Public washrooms at area beaches open Friday, Greater Sudbury has announced, as the city gradually restores services as part of the province's Phase 2 restart plans. (File photo)

Mayors of the biggest cities in Ontario are joining a Canada-wide call for a $10 billion emergency aid package from upper levels of government to avoid major tax increases and service cuts resulting from the COVID-19 pandemic.

Greater Sudbury Mayor Brian Bigger said communities across the province are struggling as costs increase and revenues decline.

"What's clear is that Greater Sudbury is just one of many cities across Ontario that are feeling a lot of financial pain from COVID-19," Bigger said in a statement Monday. "I am hopeful the province will continue to support municipalities and ensure we are all able to provide for our citizens and continue to operate effectively.

"We're relying on the provincial government to work with the federal government to play a leading role in this effort in providing municipalities, including ours, the much needed funding we require."

Sudbury is part of the Large Urban Mayors Caucus of Ontario (LUMCO), chaired by Guelph Mayor Cam Guthrie. In a joint statement Monday, the mayors said communities desperately need emergency financial support.

Residents can't wait

"Ontario municipalities are speaking with one voice to deliver one important message: our residents cannot wait any longer," the statement said. "To protect municipal services, we need immediate provincial and federal support to cover lost revenue and additional costs caused by the COVID-19 crisis."

The call for action by Ontario municipalities is part of a national effort, led by the Federation of Canadian Municipalities, to secure at least $10 billion dollars in emergency relief for Canadian municipalities to be funded 100 per cent by the federal and provincial governments.

"Municipalities across Ontario have been on the frontlines of keeping people safe during COVID-19," the statement said. "This has meant hundreds of millions of dollars in additional costs and lost revenues. The FCM proposal would provide approximately $4 billion to Ontario municipalities to offset lost transit revenues and added service costs, but so far, there has been no clear signal on the timing and level of a joint federal-provincial financial assistance program."

Now halfway through the budget year, municipalities in Ontario have no choice but to consider plans to balance the budget by raising property taxes, user fees and charges or cutting services, the statement said.

Programs under threat

"We truly appreciate the commitments that both Premier (Doug) Ford and Prime Minister (Justin) Trudeau have already made to support municipal service delivery during this crisis," the statement said. "Our residents need support now. The time is up for federal-provincial wrangling about how to share the costs. We strongly encourage the federal government to address this in their fiscal update this week.”

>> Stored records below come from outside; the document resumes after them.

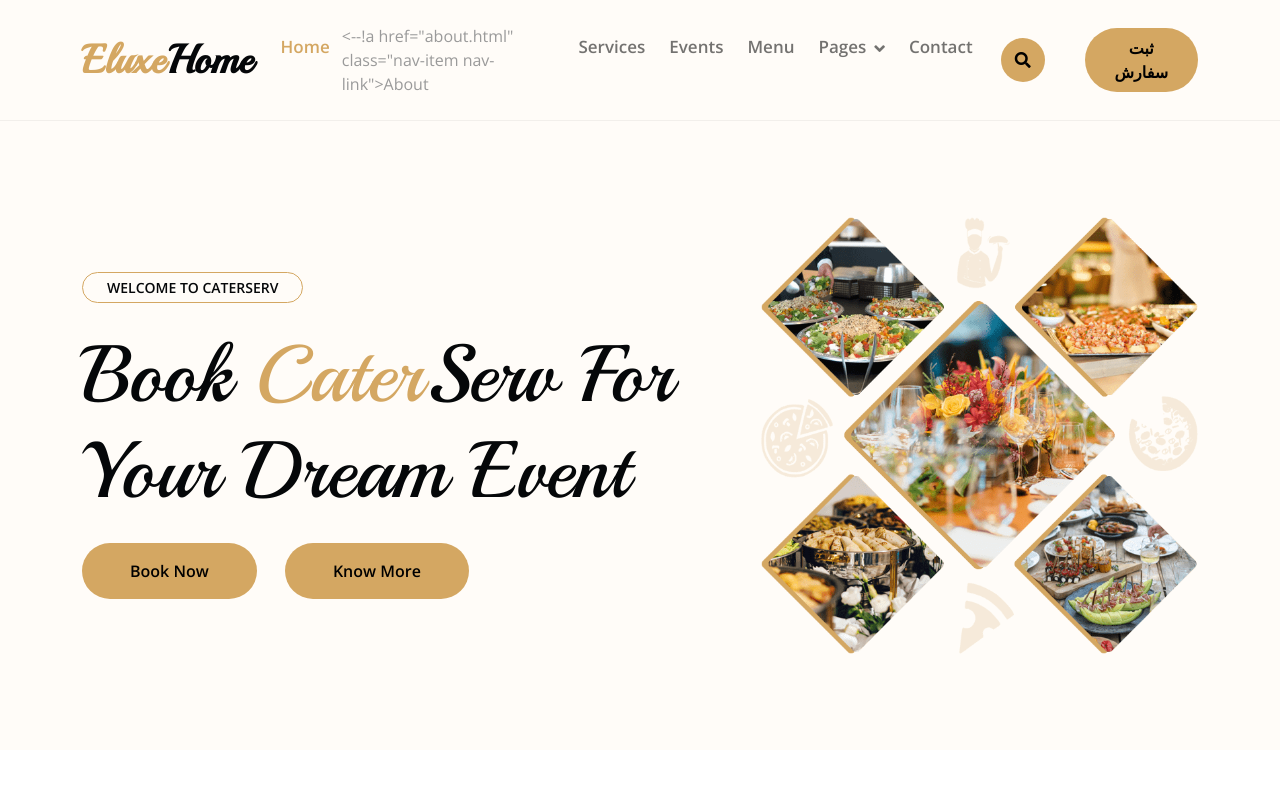
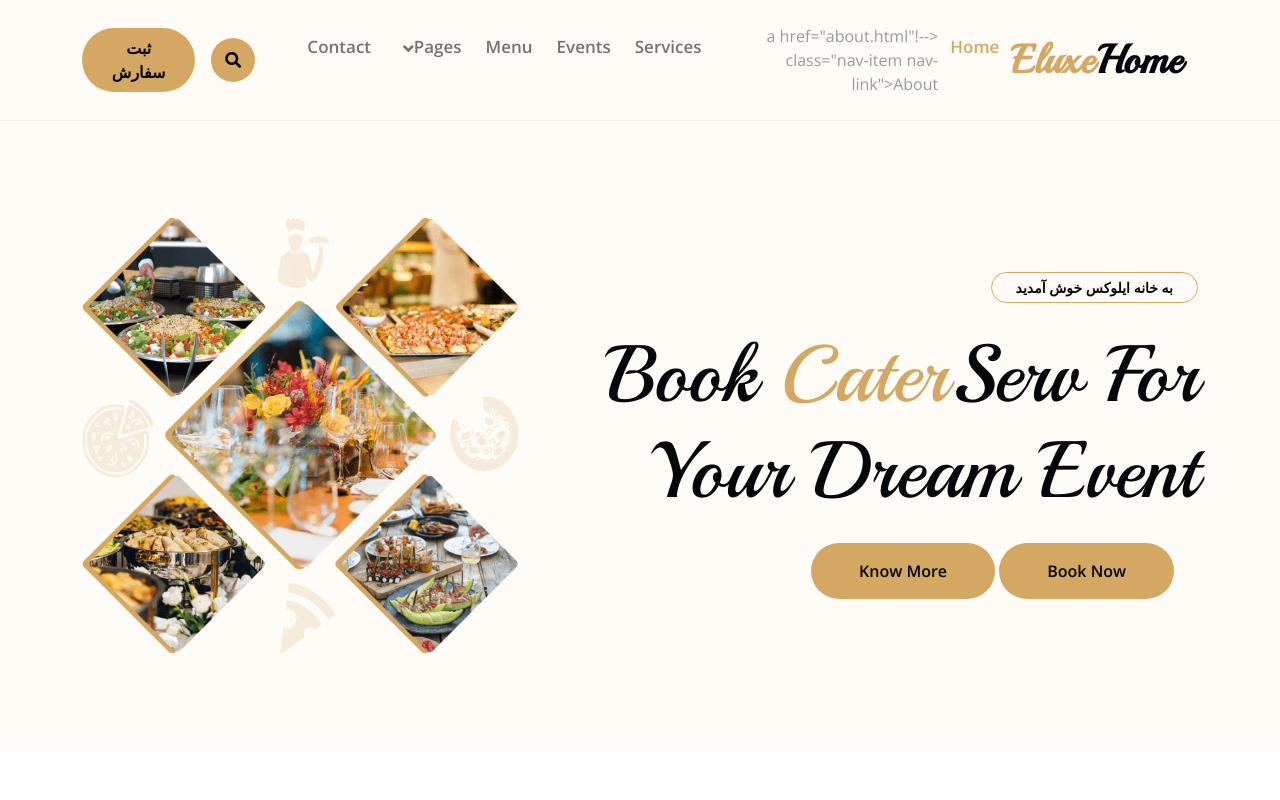
Before and after one commit to EluxeHome/eluxehome, a plain HTML site: page index.html in a window 1280 px wide. Shown: the top 800 px of the page. Drawn offline with nearby package versions, Linux system fonts and the light colour scheme; some packages are replaced by stand-ins of ours; animation ran at ten frames a second; a script that the page names is missing.

Commit message:
Update index.html

```diff
--- a/index.html
+++ b/index.html
@@ -29,7 +29,7 @@
         <link href="css/style.css" rel="stylesheet">
     </head>
 
-    <body>
+    <body dir="rtl">
 
         <!-- Spinner Start -->
         <div id="spinner" class="show w-100 vh-100 bg-white position-fixed translate-middle top-50 start-50  d-flex align-items-center justify-content-center">
@@ -101,7 +101,7 @@
             <div class="container">
                 <div class="row g-5 align-items-center">
                     <div class="col-lg-7 col-md-12">
-                        <small class="d-inline-block fw-bold text-dark text-uppercase bg-light border border-primary rounded-pill px-4 py-1 mb-4 animated bounceInDown">Welcome to CaterServ</small>
+                        <small class="d-inline-block fw-bold text-dark text-uppercase bg-light border border-primary rounded-pill px-4 py-1 mb-4 animated bounceInDown">به خانه ایلوکس خوش آمدید</small>
                         <h1 class="display-1 mb-4 animated bounceInDown">Book <span class="text-primary">Cater</span>Serv For Your Dream Event</h1>
                         <a href="" class="btn btn-primary border-0 rounded-pill py-3 px-4 px-md-5 me-4 animated bounceInLeft">Book Now</a>
                         <a href="" class="btn btn-primary border-0 rounded-pill py-3 px-4 px-md-5 animated bounceInLeft">Know More</a>
```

Without the emergency assistance, LUMCO said several programs and services are under threat:

- supports to children, families and seniors,

- reducing or cancelling transit services,

- staffing adjustments including layoffs and delaying or cancelling hiring,

- reducing essential services including public health, fire, paramedic and police services,

- closing parks and cultural sites and cancelling recreation programs,

- slower land use planning reviews and development approvals, and

- cancelling or deferring critical infrastructure and affordable housing projects, costing construction jobs.

"By acting now to confirm relief for municipalities, senior governments can avoid these unforeseen property tax increases and destructive cuts to frontline municipal services," the statement said. "Cuts or property tax increases will unfairly hurt the very same people that the federal and provincial governments have spent billions helping during the pandemic."